It provides access to digital arts in a form these students have not experienced before. During COVID-19, Students who were learning at home were able to participate as much as those students learning at school. As far as learning outcomes, students were able to examine and create patterns with pixel art, learn a bit of coding (conditional formatting) in Google sheets, play with the sense of timing in a digital animation, learn to construct digital characters in Google slides, create their own original animation, and share their projects with the rest of their class.
With the challenges COVID-19 has brought, it's truly wonderful that you could provide the same experience to students both in person and at home! Is there anything you would like to share that you found particularly valuable and/or surprising about your residency?

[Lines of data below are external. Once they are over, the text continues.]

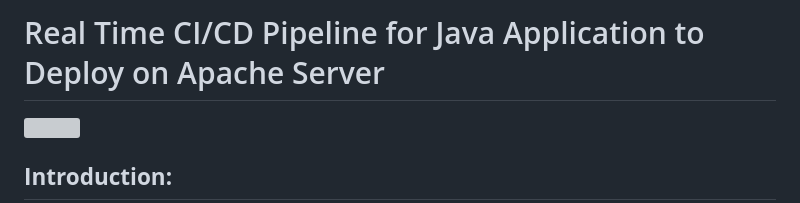
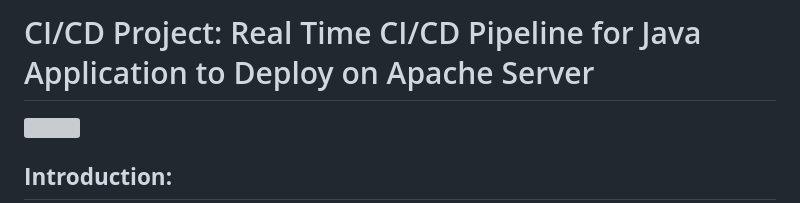
Before and after one commit to therakeshkumarr/DevOps-Projects, a Markdown page: DevOps-Project-32/README.md, the part around the change. Drawn GitHub-style; grey boxes are pictures that could not be loaded.

Commit message:
CI/CD Project: CI/CD Pipeline for Java Application to Deploy on Apache Server

```diff
--- a/DevOps-Project-32/README.md
+++ b/DevOps-Project-32/README.md
@@ -1,4 +1,4 @@
-# Real Time CI/CD Pipeline for Java Application to Deploy on Apache Server
+# CI/CD Project: Real Time CI/CD Pipeline for Java Application to Deploy on Apache Server
 
 ![](https://miro.medium.com/v2/resize:fit:700/1*OgmkAQpgv2JPwHIQcVomWA.png)
 
```
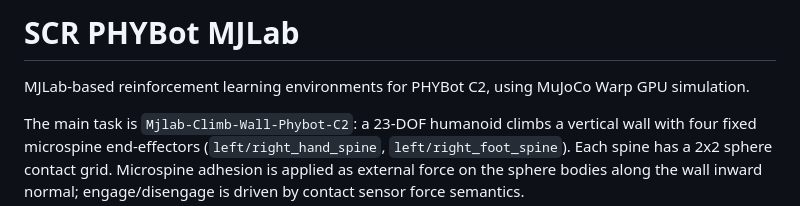
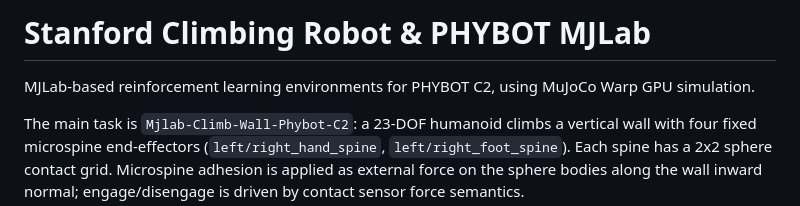
Before and after one commit to SXuanAlan/scr-phybot_mjlab, a Markdown page: README.md, the part around the change. Rendered like a GitHub page.

```diff
--- a/README.md
+++ b/README.md
@@ -1,6 +1,6 @@
-# SCR PHYBot MJLab
+# Stanford Climbing Robot & PHYBOT MJLab
 
-MJLab-based reinforcement learning environments for PHYBot C2, using MuJoCo
+MJLab-based reinforcement learning environments for PHYBOT C2, using MuJoCo
 Warp GPU simulation.
 
 The main task is `Mjlab-Climb-Wall-Phybot-C2`: a 23-DOF humanoid climbs a
```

Like many people, I have upped my game in creating videos and digital lessons over the past year. Students are so digitally savvy, and they are used to learning things on YouTube or watching Twitch, so I might as well use that to my advantage by creating content in the formats that make sense to them. Also, I am always surprised when I have remote students that we still build strong connections and we still have a memorable group experience without being together in the same space! As long as learning is active and students are creating, I don't think that online learning is as big a barrier as it used to be.

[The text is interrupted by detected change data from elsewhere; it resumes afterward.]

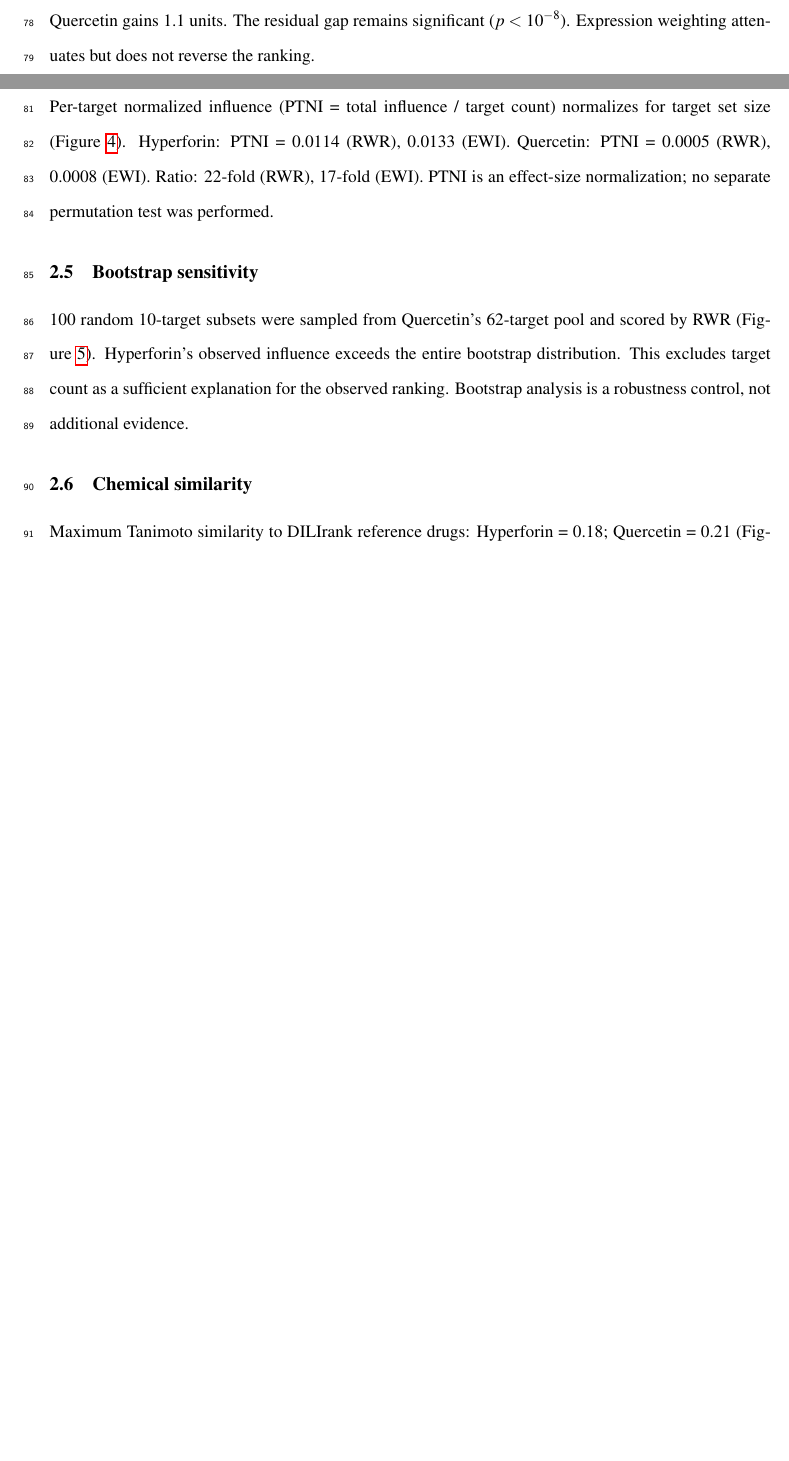
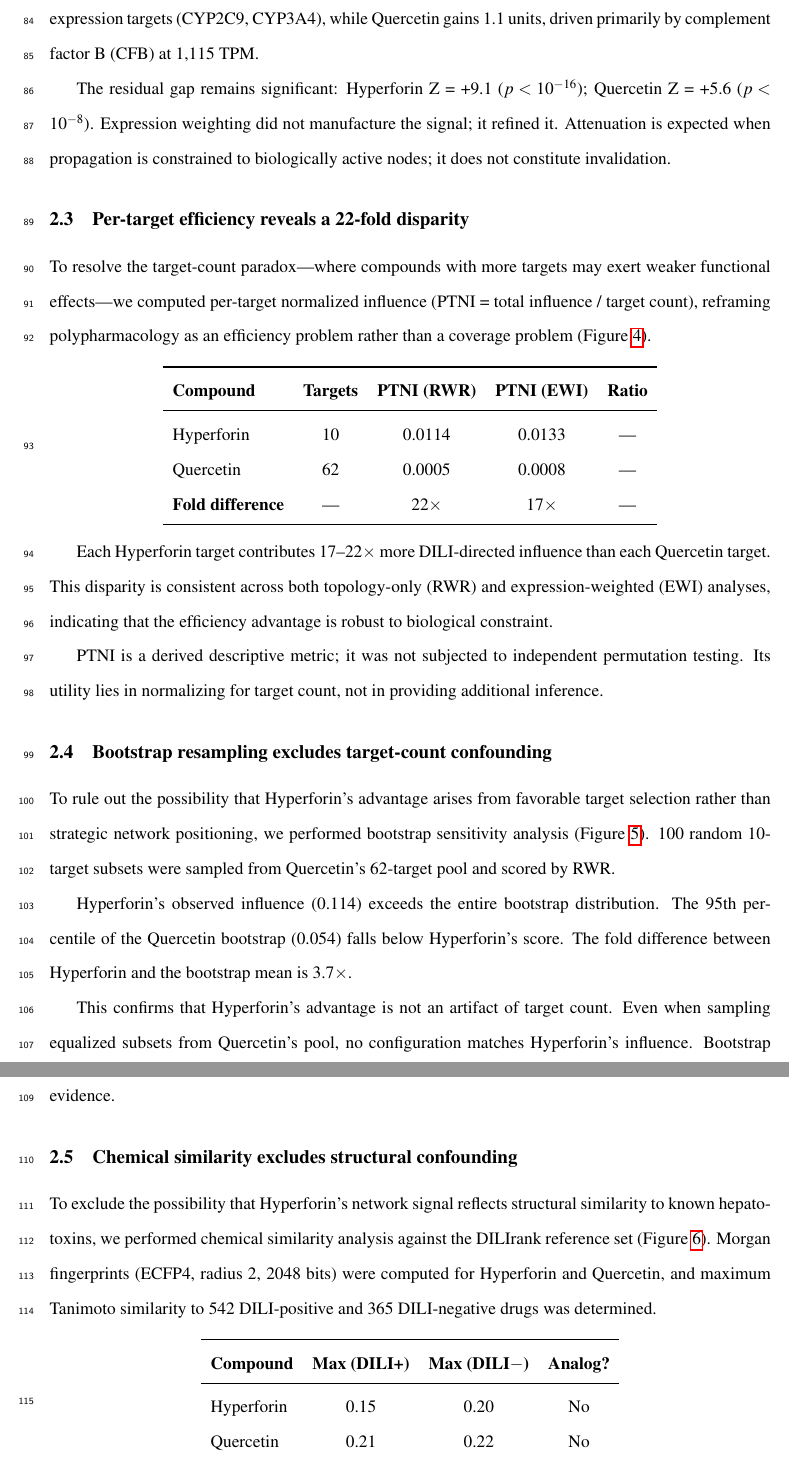
Before and after one commit to antonybevan/h-perforatum-network-tox, a LaTeX document (manuscript/main.tex, which reads manuscript/sections/results.tex): two parts of pages 3 and 4 of 19 before the commit and two parts of pages 4 and 5 of 20 after it, joined at a grey line, cut at the place of the change, the shorter picture padded with empty space. Compiled offline with pdfLaTeX.

Commit message:
Results: Nature-tier with tiered inference - proximity paradox, RWR, EWI, PTNI, bootstrap, chemical similarity exclusion

```diff
--- a/manuscript/sections/results.tex
+++ b/manuscript/sections/results.tex
@@ -23,22 +19,59 @@ The Z-score differential narrows: $\Delta$Z = +5.8 (RWR) $\rightarrow$ +3.5 (EWI
-Hyperforin loses 1.2 units; Quercetin gains 1.1 units.
-The residual gap remains significant ($p < 10^{-8}$).
-Expression weighting attenuates but does not reverse the ranking.
+To assess whether the RWR signal persists under tissue-specific biological constraint, we applied expression-weighted influence propagation (EWI), weighting network transitions by liver gene expression (Figure~\ref{fig:fig3}).
 
-\subsection{Per-target efficiency}
+The Z-score differential narrows under expression weighting: $\Delta$Z = +5.8 (RWR) $\rightarrow$ +3.5 (EWI).
+Decomposition reveals the mechanism: Hyperforin loses 1.2 Z-score units due to attenuation of high-expression targets (CYP2C9, CYP3A4), while Quercetin gains 1.1 units, driven primarily by complement factor B (CFB) at 1{,}115 TPM.
 
-Per-target normalized influence (PTNI = total influence / target count) normalizes for target set size (Figure~\ref{fig:fig4}).
-Hyperforin: PTNI = 0.0114 (RWR), 0.0133 (EWI).
-Quercetin: PTNI = 0.0005 (RWR), 0.0008 (EWI).
-Ratio: 22-fold (RWR), 17-fold (EWI).
-PTNI is an effect-size normalization; no separate permutation test was performed.
+The residual gap remains significant: Hyperforin Z = +9.1 ($p < 10^{-16}$); Quercetin Z = +5.6 ($p < 10^{-8}$).
+Expression weighting did not manufacture the signal; it refined it.
+Attenuation is expected when propagation is constrained to biologically active nodes; it does not constitute invalidation.
 
-\subsection{Bootstrap sensitivity}
+\subsection{Per-target efficiency reveals a 22-fold disparity}
 
-100 random 10-target subsets were sampled from Quercetin's 62-target pool and scored by RWR (Figure~\ref{fig:fig5}).
-Hyperforin's observed influence exceeds the entire bootstrap distribution.
-This excludes target count as a sufficient explanation for the observed ranking.
-Bootstrap analysis is a robustness control, not additional evidence.
+To resolve the target-count paradox---where compounds with more targets may exert weaker functional effects---we computed per-target normalized influence (PTNI = total influence / target count), reframing polypharmacology as an efficiency problem rather than a coverage problem (Figure~\ref{fig:fig4}).
 
-\subsection{Chemical similarity}
+\begin{center}
+\begin{tabular}{lcccc}
+\toprule
+\textbf{Compound} & \textbf{Targets} & \textbf{PTNI (RWR)} & \textbf{PTNI (EWI)} & \textbf{Ratio} \\
+\midrule
+Hyperforin & 10 & 0.0114 & 0.0133 & --- \\
+Quercetin & 62 & 0.0005 & 0.0008 & --- \\
+\textbf{Fold difference} & --- & 22$\times$ & 17$\times$ & --- \\
+\bottomrule
+\end{tabular}
+\end{center}
 
-Maximum Tanimoto similarity to DILIrank reference drugs: Hyperforin = 0.18; Quercetin = 0.21 (Figure~\ref{fig:fig6}).
+Each Hyperforin target contributes 17--22$\times$ more DILI-directed influence than each Quercetin target.
+This disparity is consistent across both topology-only (RWR) and expression-weighted (EWI) analyses, indicating that the efficiency advantage is robust to biological constraint.
+
+PTNI is a derived descriptive metric; it was not subjected to independent permutation testing.
+Its utility lies in normalizing for target count, not in providing additional inference.
+
+\subsection{Bootstrap resampling excludes target-count confounding}
+
+To rule out the possibility that Hyperforin's advantage arises from favorable target selection rather than strategic network positioning, we performed bootstrap sensitivity analysis (Figure~\ref{fig:fig5}).
+100 random 10-target subsets were sampled from Quercetin's 62-target pool and scored by RWR.
+
+Hyperforin's observed influence (0.114) exceeds the entire bootstrap distribution.
+The 95th percentile of the Quercetin bootstrap (0.054) falls below Hyperforin's score.
+The fold difference between Hyperforin and the bootstrap mean is 3.7$\times$.
+
+This confirms that Hyperforin's advantage is not an artifact of target count.
+Even when sampling equalized subsets from Quercetin's pool, no configuration matches Hyperforin's influence.
+Bootstrap analysis is a robustness control; it strengthens confidence in the ranking without providing independent evidence.
+
+\subsection{Chemical similarity excludes structural confounding}
+
+To exclude the possibility that Hyperforin's network signal reflects structural similarity to known hepatotoxins, we performed chemical similarity analysis against the DILIrank reference set (Figure~\ref{fig:fig6}).
+Morgan fingerprints (ECFP4, radius 2, 2048 bits) were computed for Hyperforin and Quercetin, and maximum Tanimoto similarity to 542 DILI-positive and 365 DILI-negative drugs was determined.
+
+\begin{center}
+\begin{tabular}{lccc}
+\toprule
+\textbf{Compound} & \textbf{Max (DILI+)} & \textbf{Max (DILI$-$)} & \textbf{Analog?} \\
+\midrule
+Hyperforin & 0.15 & 0.20 & No \\
+Quercetin & 0.21 & 0.22 & No \\
+\bottomrule
+\end{tabular}
+\end{center}
```
Also changed, not shown: manuscript/main.pdf, manuscript/sections/results.tex (35 more changed lines), 2 other files.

With being so fiercely dedicated to all of your undertakings how do you go about striking a balance between your work as an artist and as an educator?
I am an educator at heart so my art practice is really integral to working with my students. My students are my motivation for creating something new. I go into the process with some general ideas (who am I kidding? I usually come in with a long list of ideas!) - but the important part to me is that I leave it open to see where the group of students and where the process takes us. If we are creating a finished piece where we want the quality to be high, I look for those steps where students can succeed in creating, and the steps where I can come in with a more practiced hand and elevate and amplify what they are doing. I think one of the more frustrating parts about being a kid is that you have ideas but not the experience to necessarily bring those ideas to life. I make sure that the artistic quality and the practicalities are in place so we can bring the group's ideas to life.

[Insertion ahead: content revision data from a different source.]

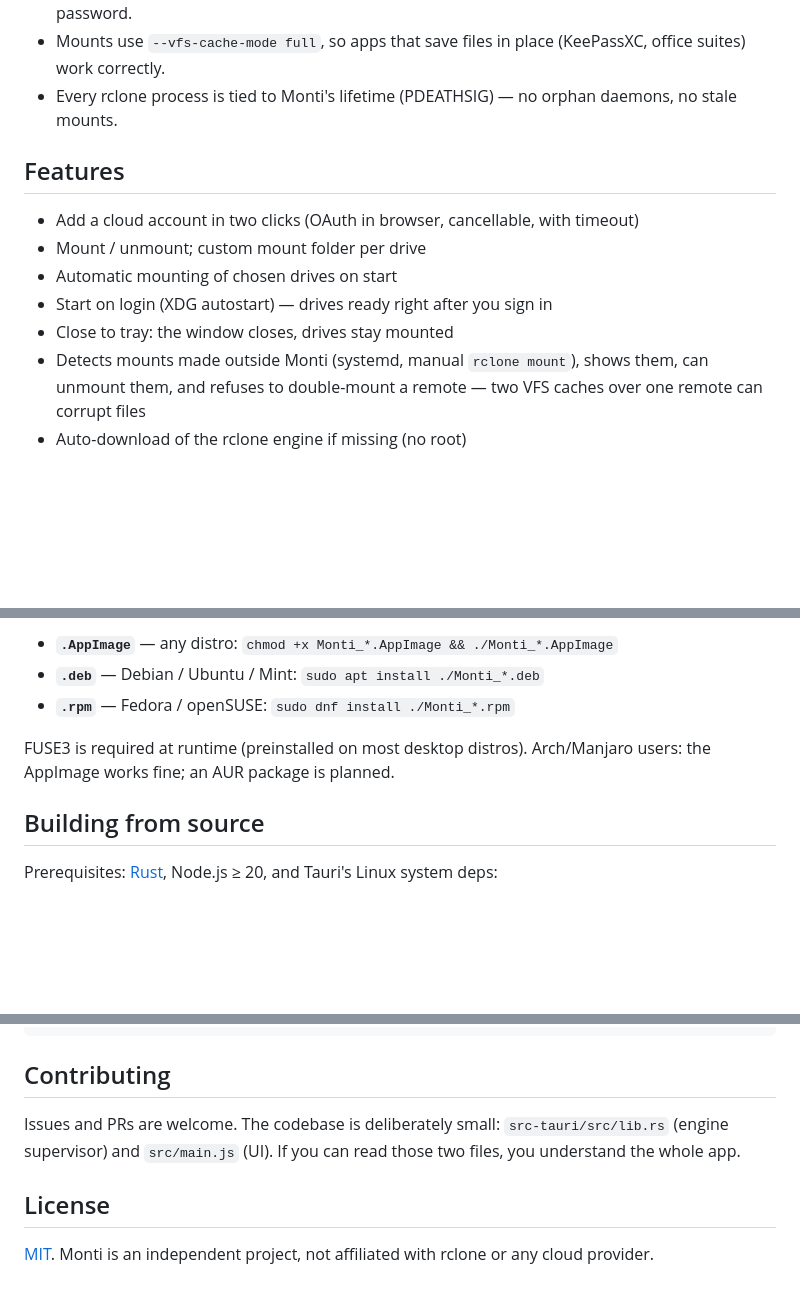
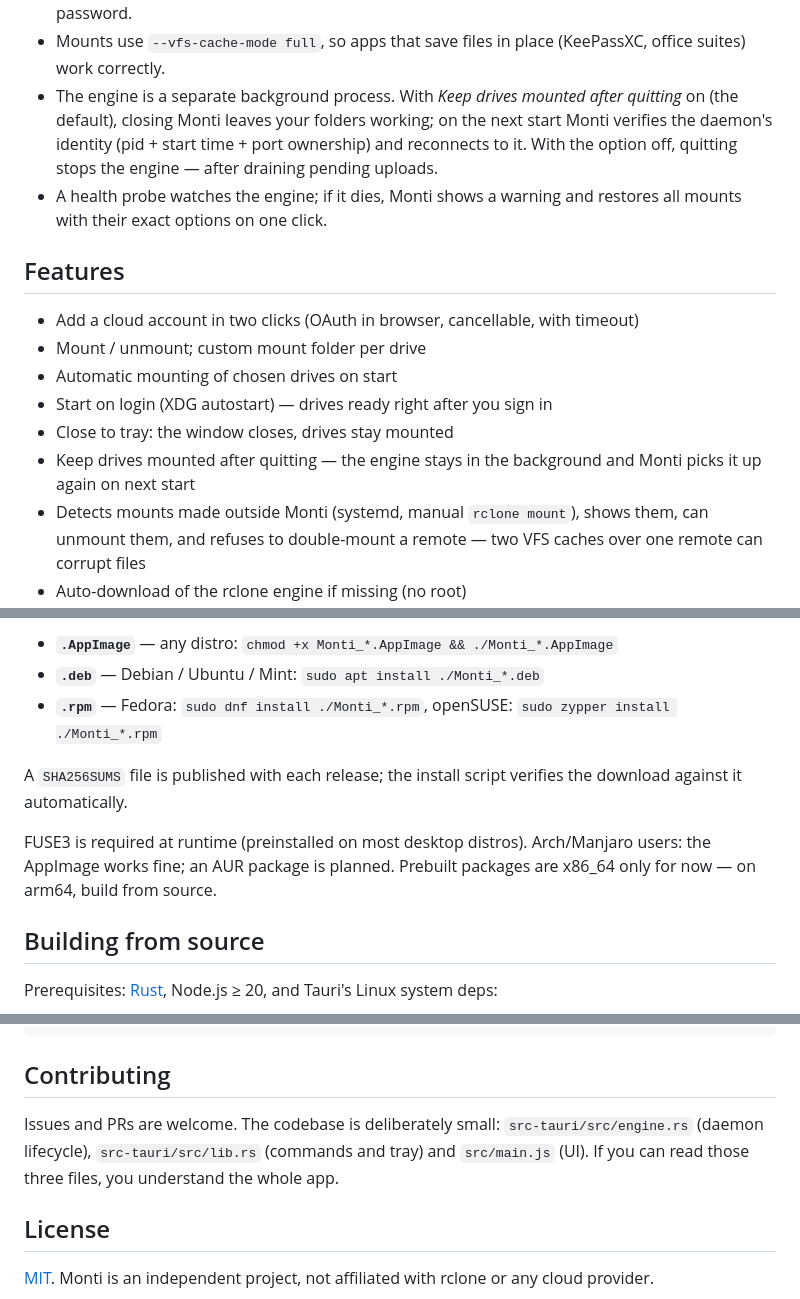
Before and after one commit to stektus/monti, a Markdown page: README.md, 3 parts joined by grey strips. Rendered like a GitHub page; blank space fills up the shorter version.

Commit message:
README: tell the truth about the engine lifecycle
The PDEATHSIG paragraph described the old architecture; the daemon is
now deliberately detached and re-adopted with identity checks, and the
keep-mounts behaviour is a headline feature. Also: checksum note,
zypper for openSUSE rpm installs, arm64 caveat, engine.rs joined the
guided-tour file list.

```diff
--- a/README.md
+++ b/README.md
@@ -44,8 +44,13 @@ free GUI that does **mounting** first and does it well.
   sees your cloud password.
 - Mounts use `--vfs-cache-mode full`, so apps that save files in place
   (KeePassXC, office suites) work correctly.
-- Every rclone process is tied to Monti's lifetime (PDEATHSIG) — no orphan
-  daemons, no stale mounts.
+- The engine is a separate background process. With *Keep drives mounted
+  after quitting* on (the default), closing Monti leaves your folders
+  working; on the next start Monti verifies the daemon's identity
+  (pid + start time + port ownership) and reconnects to it. With the
+  option off, quitting stops the engine — after draining pending uploads.
+- A health probe watches the engine; if it dies, Monti shows a warning
+  and restores all mounts with their exact options on one click.
 
 ## Features
 
@@ -54,6 +59,8 @@ free GUI that does **mounting** first and does it well.
 - Automatic mounting of chosen drives on start
 - Start on login (XDG autostart) — drives ready right after you sign in
 - Close to tray: the window closes, drives stay mounted
+- Keep drives mounted after quitting — the engine stays in the
+  background and Monti picks it up again on next start
 - Detects mounts made outside Monti (systemd, manual `rclone mount`),
   shows them, can unmount them, and refuses to double-mount a remote —
   two VFS caches over one remote can corrupt files
@@ -94,10 +101,14 @@ Prefer packages? Grab them from the
 
 - **`.AppImage`** — any distro: `chmod +x Monti_*.AppImage && ./Monti_*.AppImage`
 - **`.deb`** — Debian / Ubuntu / Mint: `sudo apt install ./Monti_*.deb`
-- **`.rpm`** — Fedora / openSUSE: `sudo dnf install ./Monti_*.rpm`
+- **`.rpm`** — Fedora: `sudo dnf install ./Monti_*.rpm`, openSUSE: `sudo zypper install ./Monti_*.rpm`
+
+A `SHA256SUMS` file is published with each release; the install script
+verifies the download against it automatically.
 
 FUSE3 is required at runtime (preinstalled on most desktop distros).
 Arch/Manjaro users: the AppImage works fine; an AUR package is planned.
+Prebuilt packages are x86_64 only for now — on arm64, build from source.
 
 ## Building from source
 
@@ -122,8 +133,9 @@ npm run tauri build    # produce .AppImage / .deb / .rpm in src-tauri/target/rel
 ## Contributing
 
 Issues and PRs are welcome. The codebase is deliberately small:
-`src-tauri/src/lib.rs` (engine supervisor) and `src/main.js` (UI). If you can
-read those two files, you understand the whole app.
+`src-tauri/src/engine.rs` (daemon lifecycle), `src-tauri/src/lib.rs`
+(commands and tray) and `src/main.js` (UI). If you can read those three
+files, you understand the whole app.
 
 ## License
 
```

The students are truly lucky to share this experience with you! What is your favorite part of being a Teaching Artist with Erie Arts and Culture? Has it had any long-term impact on you?
I love that I can just be with my students and make art together. Their ideas spark me to change what I'm doing, and my ideas spark them to come up with something different. It's really a symbiotic relationship. Residencies really allow something special to happen - when I see students years later they remember what they made during our time together!
It’s incredible that you remember students years after your residency with them! It seems like there is a mutual impression left on everyone involved and it's beautiful to see!
In a quote from the Titusville School District newsletter art teacher and collaborator in this residency Sabrina VanTine states “ Our students really enjoyed creating the stop motion and pixel art. The students enjoyed learning a different way to make art and learning more about computer art making. The students also learned a different way to create stop motion animation”.
Thank you for making time to speak more about yourself and your residency Annie! How can individuals follow you or learn more about your work?